I discovered a lone ladybird on the beans tonight, the first seen this year – just need a few more to join him!

We are picking the climbing beans most days. They get placed in a bag in the freezer and kept for winter meals. They seem to freeze better than the runner beans, which seem to get a peculiar taste when frozen. Strangely these beans do not have any blackfly on the leaves at all. Even some runners planted in the same row have blackfly, but not the climbing beans.

New Potatoes with mint

This is what growing-your-own is all about!

The foliage on the earliest potatoes planted have started to flop. So, as they won’t be growing any more, I decided to start harvesting them. I leave them in the ground until needed and dig as required. I dug down carefully to avoid damaging the crop.

 

TRocket - first early potatohis is what came off the one root I dug up. The variety is Rocket, a first early potato. They were planted on 4 March this year, then followed the cold weather! I dug down to check on their progress at the beginning of April and the seed potato was just starting to sprout, so in effect they didn’t start growing until April.
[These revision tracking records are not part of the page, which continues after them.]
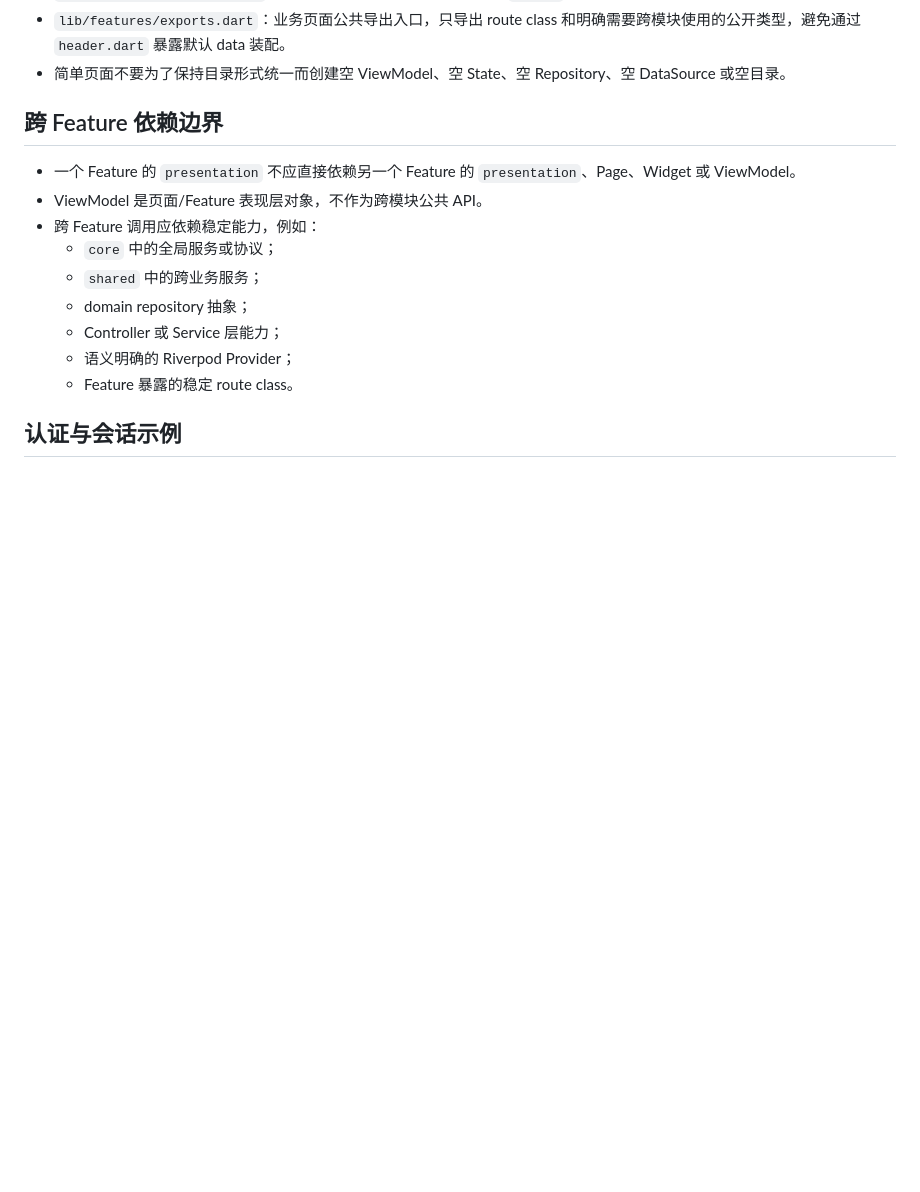
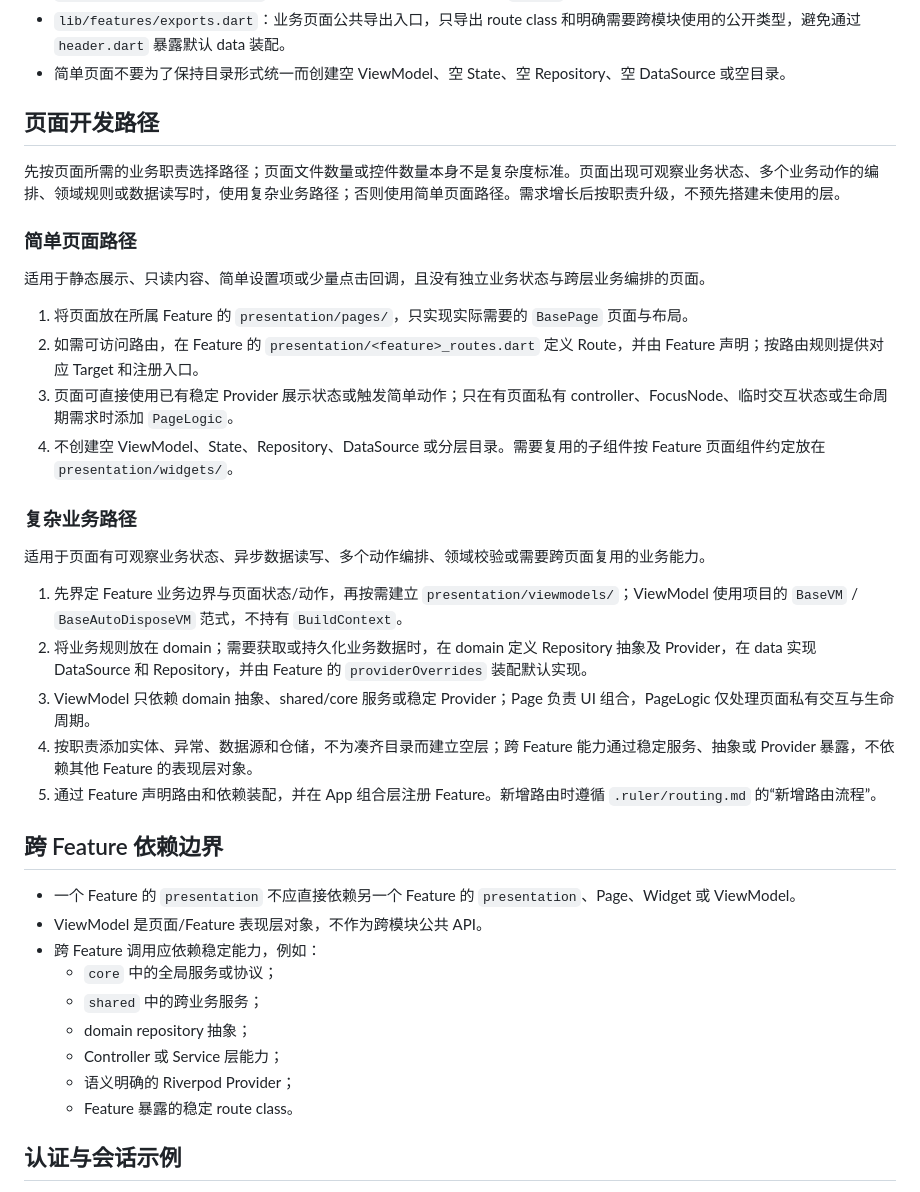
Before and after one commit to Hulkye/flutter_starter_app, a Markdown page: .ruler/architecture.md, the part around the change. GitHub-like rendering; blank space fills up the shorter version.

Commit message:
docs: 增加简单页面与复杂业务开发路径

```diff
--- a/.ruler/architecture.md
+++ b/.ruler/architecture.md
@@ -34,6 +34,29 @@
 - `lib/features/features.dart`：保留 App Feature 候选列表，并按 `EnvTag` 创建唯一注册表实例。
 - `lib/features/exports.dart`：业务页面公共导出入口，只导出 route class 和明确需要跨模块使用的公开类型，避免通过 `header.dart` 暴露默认 data 装配。
 - 简单页面不要为了保持目录形式统一而创建空 ViewModel、空 State、空 Repository、空 DataSource 或空目录。
+
+## 页面开发路径
+
+先按页面所需的业务职责选择路径；页面文件数量或控件数量本身不是复杂度标准。页面出现可观察业务状态、多个业务动作的编排、领域规则或数据读写时，使用复杂业务路径；否则使用简单页面路径。需求增长后按职责升级，不预先搭建未使用的层。
+
+### 简单页面路径
+
+适用于静态展示、只读内容、简单设置项或少量点击回调，且没有独立业务状态与跨层业务编排的页面。
+
+1. 将页面放在所属 Feature 的 `presentation/pages/`，只实现实际需要的 `BasePage` 页面与布局。
+2. 如需可访问路由，在 Feature 的 `presentation/<feature>_routes.dart` 定义 Route，并由 Feature 声明；按路由规则提供对应 Target 和注册入口。
+3. 页面可直接使用已有稳定 Provider 展示状态或触发简单动作；只在有页面私有 controller、FocusNode、临时交互状态或生命周期需求时添加 `PageLogic`。
+4. 不创建空 ViewModel、State、Repository、DataSource 或分层目录。需要复用的子组件按 Feature 页面组件约定放在 `presentation/widgets/`。
+
+### 复杂业务路径
+
+适用于页面有可观察业务状态、异步数据读写、多个动作编排、领域校验或需要跨页面复用的业务能力。
+
+1. 先界定 Feature 业务边界与页面状态/动作，再按需建立 `presentation/viewmodels/`；ViewModel 使用项目的 `BaseVM` / `BaseAutoDisposeVM` 范式，不持有 `BuildContext`。
+2. 将业务规则放在 domain；需要获取或持久化业务数据时，在 domain 定义 Repository 抽象及 Provider，在 data 实现 DataSource 和 Repository，并由 Feature 的 `providerOverrides` 装配默认实现。
+3. ViewModel 只依赖 domain 抽象、shared/core 服务或稳定 Provider；Page 负责 UI 组合，PageLogic 仅处理页面私有交互与生命周期。
+4. 按职责添加实体、异常、数据源和仓储，不为凑齐目录而建立空层；跨 Feature 能力通过稳定服务、抽象或 Provider 暴露，不依赖其他 Feature 的表现层对象。
+5. 通过 Feature 声明路由和依赖装配，并在 App 组合层注册 Feature。新增路由时遵循 `.ruler/routing.md` 的“新增路由流程”。
 
 ## 跨 Feature 依赖边界
 
```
It remained cold through most of April so they have been growing for 14 weeks, much longer than in a normal year.

Gave them a quick scrub to remove the soil and then boiled with a sprig of mint. They didn’t take long to cook and you have to keep an eye on them or they suddenly start to break up. They tasted absolutely delicious, perhaps even more so because of the wait! From veg plot to plate in little more than half an hour, meant that the taste was captured, unlike the supermarket ‘new’ potatoes that have been hanging around in the warehouse for weeks.